In terms of domestic macroeconomic measures most countries avoided the traditional pro-cyclical unequalizing fiscal and monetary biases of the past.
We find that the direct effect of the increase in education experienced by most countries in Latin America in the last two decades was unequalizing, a result that is closely linked to the convexity of returns to education.
For instance, as the population becomes more educated, the change in the relative supply of skilled workers modifies returns to education, which can in turn compensate for the first-order unequalizing impact.
The first simulation reveals that the education expansion had a direct, first-round unequalizing impact on the earnings distribution of approximately 1 Gini point.
Under Simulation 1 the education expansion had an unequalizing impact on earnings in 11 countries, while it was equalizing only in Uruguay.
The outcomes from Simulation 1 indicate that during the 1990s changes in education in Latin American countries had, on average, a direct unequalizing impact on the earnings distribution of 0.
Therefore, international remittances have an unequalizing effect on rural incomes; a 10% increase in remittances from migrants abroad increases the Gini coefficient by 0.
16) Certain types of sudden economic changes such as the incorporation of a new technology, may initially have a strong unequalizing impact when unskilled labor is displaced.
6) Even though there was significant educational upgrading and the distribution of the education stock became more equal, these changes were unequalizing because of the so-called "paradox of progress" (see Bourguignon et al.
Taxation remains unequalizing in about one-third of Latin American countries, especially in Central America

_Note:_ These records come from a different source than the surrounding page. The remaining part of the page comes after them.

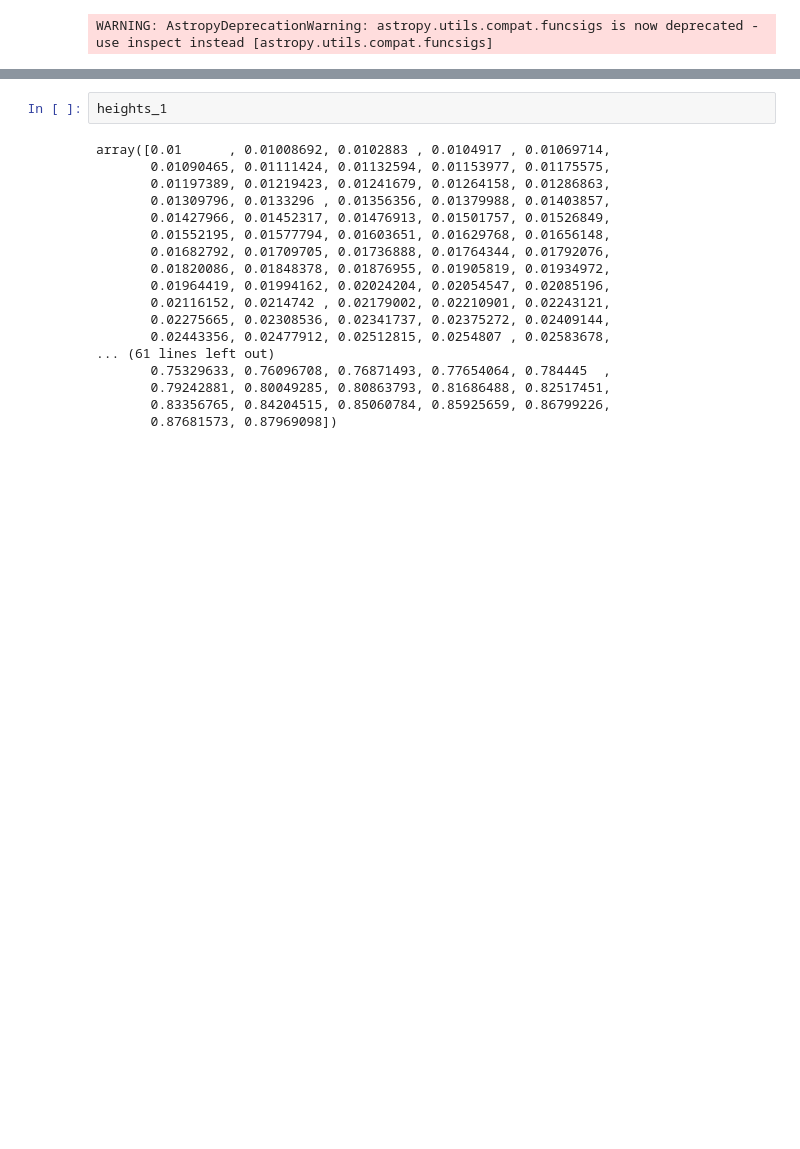
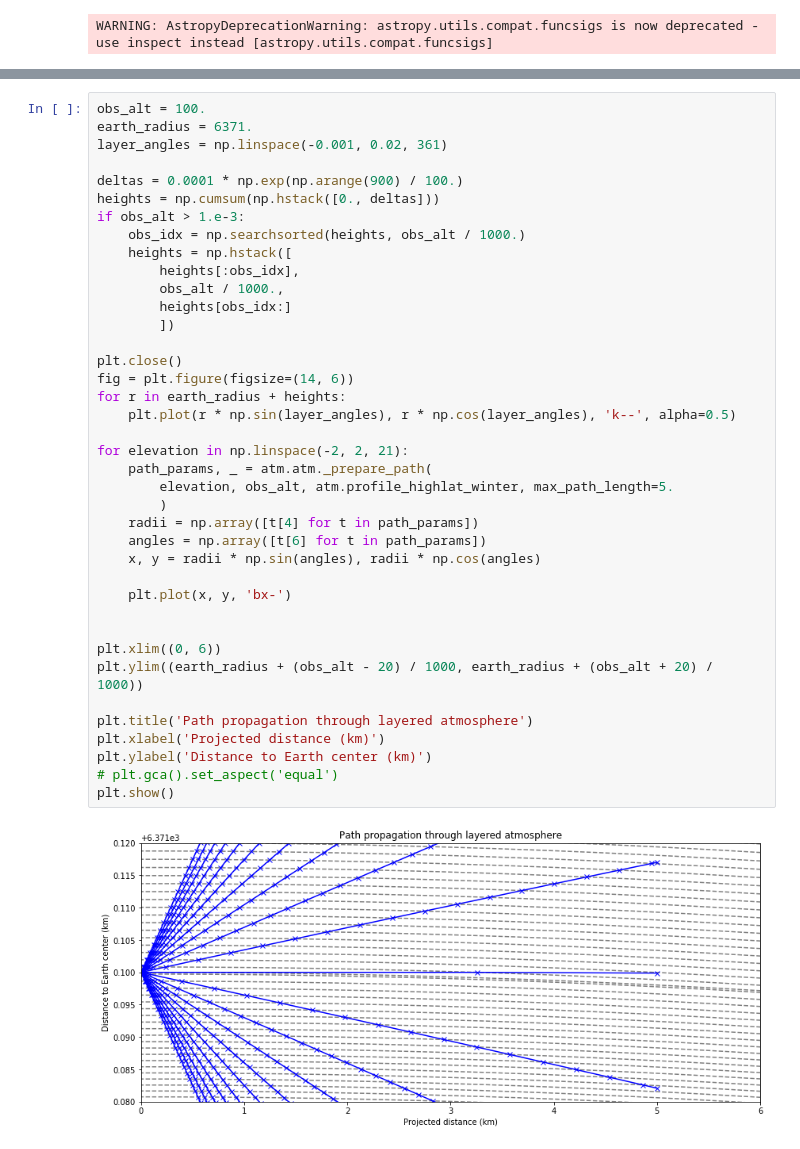
Before and after one commit to bwinkel/pycraf, a Jupyter notebook: notebooks/tmp.ipynb, the cells around one changed output, grey strips where cells are left out. Cells and saved outputs as stored; diff of their text form; blank space fills up the shorter version.

```diff
--- a/notebooks/tmp.ipynb
+++ b/notebooks/tmp.ipynb
@@ -73,20 +63,41 @@ refraction: -0.01046 d / -0.01040 d
-# %%
-heights_1
-# %% [output]
-array([0.01      , 0.01008692, 0.0102883 , 0.0104917 , 0.01069714,
-       0.01090465, 0.01111424, 0.01132594, 0.01153977, 0.01175575,
-       0.01197389, 0.01219423, 0.01241679, 0.01264158, 0.01286863,
-       0.01309796, 0.0133296 , 0.01356356, 0.01379988, 0.01403857,
-       0.01427966, 0.01452317, 0.01476913, 0.01501757, 0.01526849,
-       0.01552195, 0.01577794, 0.01603651, 0.01629768, 0.01656148,
-       0.01682792, 0.01709705, 0.01736888, 0.01764344, 0.01792076,
-       0.01820086, 0.01848378, 0.01876955, 0.01905819, 0.01934972,
-       0.01964419, 0.01994162, 0.02024204, 0.02054547, 0.02085196,
-       0.02116152, 0.0214742 , 0.02179002, 0.02210901, 0.02243121,
-       0.02275665, 0.02308536, 0.02341737, 0.02375272, 0.02409144,
-       0.02443356, 0.02477912, 0.02512815, 0.0254807 , 0.02583678,
-... (61 lines left out)
-       0.75329633, 0.76096708, 0.76871493, 0.77654064, 0.784445  ,
-       0.79242881, 0.80049285, 0.80863793, 0.81686488, 0.82517451,
-       0.83356765, 0.84204515, 0.85060784, 0.85925659, 0.86799226,
-       0.87681573, 0.87969098])
+# %%
+obs_alt = 100.
+earth_radius = 6371.
+layer_angles = np.linspace(-0.001, 0.02, 361)
+
+deltas = 0.0001 * np.exp(np.arange(900) / 100.)
+heights = np.cumsum(np.hstack([0., deltas]))
+if obs_alt > 1.e-3:
+    obs_idx = np.searchsorted(heights, obs_alt / 1000.)
+    heights = np.hstack([
+        heights[:obs_idx],
+        obs_alt / 1000.,
+        heights[obs_idx:]
+        ])
+
+plt.close()
+fig = plt.figure(figsize=(14, 6))
+for r in earth_radius + heights:
+    plt.plot(r * np.sin(layer_angles), r * np.cos(layer_angles), 'k--', alpha=0.5)
+
+for elevation in np.linspace(-2, 2, 21):
+    path_params, _ = atm.atm._prepare_path(
+        elevation, obs_alt, atm.profile_highlat_winter, max_path_length=5.
+        )
+    radii = np.array([t[4] for t in path_params])
+    angles = np.array([t[6] for t in path_params])
+    x, y = radii * np.sin(angles), radii * np.cos(angles)
+
+    plt.plot(x, y, 'bx-')
+
+
+plt.xlim((0, 6))
+plt.ylim((earth_radius + (obs_alt - 20) / 1000, earth_radius + (obs_alt + 20) / 1000))
+
+plt.title('Path propagation through layered atmosphere')
+plt.xlabel('Projected distance (km)')
+plt.ylabel('Distance to Earth center (km)')
+# plt.gca().set_aspect('equal')
+plt.show()
+# %% [output]
+[figure, added]
```
Also changed, not shown: parts of 1 cell of this notebook, 2 other files.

Overall, however, taxation was unequalizing in approximately one-third of Latin American countries, especially in Central America.